A Somali pop star has been bringing music into the lives of children in a district of the US city of Minneapolis known as “Little Mogadishu on the Mississippi” to help them learn about the language and culture of their homeland.
Aar Maanta, usually based in London, saw an urgent need to bring the Somali language into the lives of the children, some of whom were born in the US and could not speak their mother tongue.
“When my son was born we searched for Somali lullabies and found there was nothing available. All I had were my memories,” he says. “That was the spark for this project.”
Some of the lyrics have been written by the Somali children, some as young as eight years old.
A “president so stupid my little brother can make better decisions than him”, is one line. Another talks of a hijab as being “like an Islamic crown” no matter questions like: “Don’t you get hot in the summer weather?”
The children live in the Cedar-Riverside neighbourhood of Minneapolis in the US state of Minnesota – an area with a large Somali population.
Their songs were released this month on what has been described as “the first bilingual English and Somali children’s album in world music”.
It is called Ubadkaa Mudnaanta Leh, which means “Children Have Priority”.
The project was funded by The Joyce Foundation, which supports artists of colour in the Great Lakes region of the US.
As artist in residence at The Cedar Cultural Center in Minneapolis Aar Maanta wanted children to “find peace through song”, to use music to address the challenges of migration, radicalisation and inner-city tension.
‘Little terrorists’ stereotype
Luckily the perfect partner to help him realise his dream lives in Minneapolis – Said Salah describes himself as “a typical Somali elder, no more than that”.
In fact he is famous throughout Somalia and beyond as a poet, playwright and custodian of the Somali language.
He is also a professor at The University of Minnesota, where he teaches Somali.
When Somali first became a written language in the 1970s, he played a crucial role in the country’s massive literacy campaign, even writing its theme song.
Mr Salah says Somali children in the US have a huge thirst for knowledge about their language and culture.
They are fed up with being described as “little terrorists”, “little pirates” or “little criminals” – all stereotypes associated with Somalia.
ne of Mr Salah’s roles has been to bring the richness of the Somali language and culture to the community.

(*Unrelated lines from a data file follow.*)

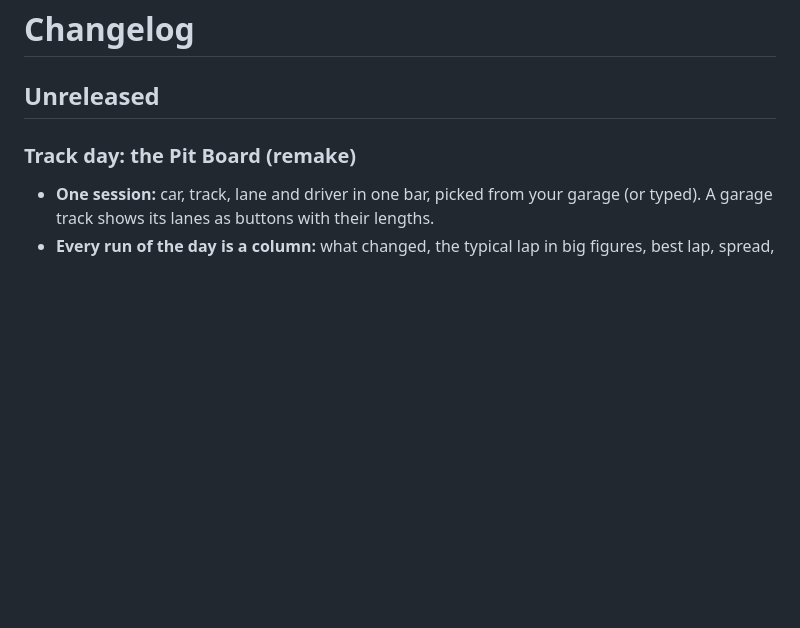
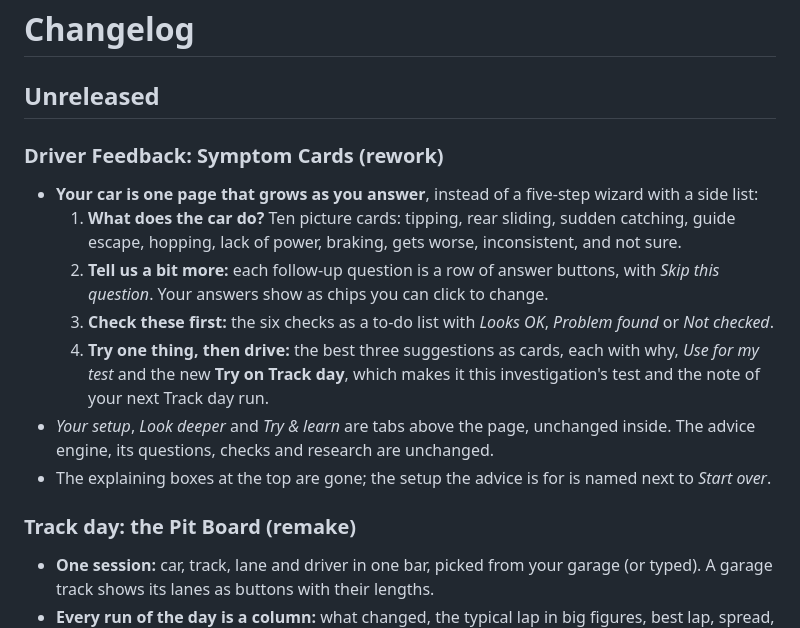
Before and after one commit to theDutchmanJames/SlotForgeTelemetry, a Markdown page: CHANGELOG.md, the part around the change. Drawn GitHub-style; blank space fills up the shorter version.

```diff
--- a/CHANGELOG.md
+++ b/CHANGELOG.md
@@ -1,6 +1,16 @@
 # Changelog
 
 ## Unreleased
+
+### Driver Feedback: Symptom Cards (rework)
+
+- **Your car is one page that grows as you answer**, instead of a five-step wizard with a side list:
+  1. **What does the car do?** Ten picture cards: tipping, rear sliding, sudden catching, guide escape, hopping, lack of power, braking, gets worse, inconsistent, and not sure.
+  2. **Tell us a bit more:** each follow-up question is a row of answer buttons, with *Skip this question*. Your answers show as chips you can click to change.
+  3. **Check these first:** the six checks as a to-do list with *Looks OK*, *Problem found* or *Not checked*.
+  4. **Try one thing, then drive:** the best three suggestions as cards, each with why, *Use for my test* and the new **Try on Track day**, which makes it this investigation's test and the note of your next Track day run.
+- *Your setup*, *Look deeper* and *Try & learn* are tabs above the page, unchanged inside. The advice engine, its questions, checks and research are unchanged.
+- The explaining boxes at the top are gone; the setup the advice is for is named next to *Start over*.
 
 ### Track day: the Pit Board (remake)
 
```
Also changed, not shown: README.md (+2 -2 lines), docs/REMAKE-INVENTORY.md (+1 -1 lines), docs/ui-reference/remake-2026-11/driver-feedback-built.png (added), 4 other files.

“I couldn’t believe it when I started reading a children’s book written in the Somali language to Somali kids at a school here in Minneapolis,” says Mr Salah.
“They rushed to sit on my lap and catch a glimpse of something they never knew existed. They wanted to check I was reading from a Somali script – to see that there is such a thing as a Somali language that can be written down and read from a book.”
Aar Maanta agrees some of children have had really tough lives, but they have an intense interest in their heritage.
“I could not believe their enthusiasm about the album, their deep interest in learning their language and their curiosity about all things Somali.
“They even asked me about the previous mayor of Sheffield in the UK, Magic Magid, who is a Somali.
“They asked if he was a big rap fan because of the huge gold chain he wore around his neck, which was in fact part of his traditional mayoral regalia!”
‘Hijab in the shower?’
Teenager Fatuma Jamila Bihi wrote the song about the hijab.
“People sometimes call us ‘towel-heads’. I have even been asked if I wear my hijab in the shower!” she says.
“Writing and singing these songs gave me pride and confidence. I wanted people to know that the hijab does not oppress me. It blesses me.”
The children produced artwork along with their songs, working with local artist Timi Bliss, who writes and illustrates children’s books, which feature predominantly black characters.
She worked on the giant Black Lives Matter mural in Minneapolis following the murder in the city of George Floyd by a white police officer.
Some of the tracks on the album were written decades ago by Mr Salah, such as the children’s counting song, Kow, and the spelling song, Ta Te Ti To Tu.
Others were written, composed and sung by the children on their own, or in collaboration with Aar Maanta and his band, The Urban Nomads.
Bridging generational divides
One of the key issues Aar Maanta wanted to address is “the disconnect between the generations – the parents born in Somalia and their children in the US, where it is not only the weather that is cold, but also attitudes towards the Somali community”.
The songs go a long way towards bridging the generational divide. Several are about parents, especially mothers, some long abandoned by their husbands.
They are about journeys “From the Horn [of Africa] to the Cedar”, they describe how, in Somalia, “killers swim in massacre pools”, and speak with affection about the tall buildings of Cedar Riverside, a “neighbourhood full of my own people”.
Ms Bihi says the process of making the album helped link together the different generations while giving young people an opportunity to put their own stamp on their Somali identity.
“The elders believe we are forgetting our language, culture and history.
“Creating these songs helped us get in touch with our heritage and our forefathers, while allowing us to do something unique and new, to make our own version of what it is to be a Somali.”
Source – BBC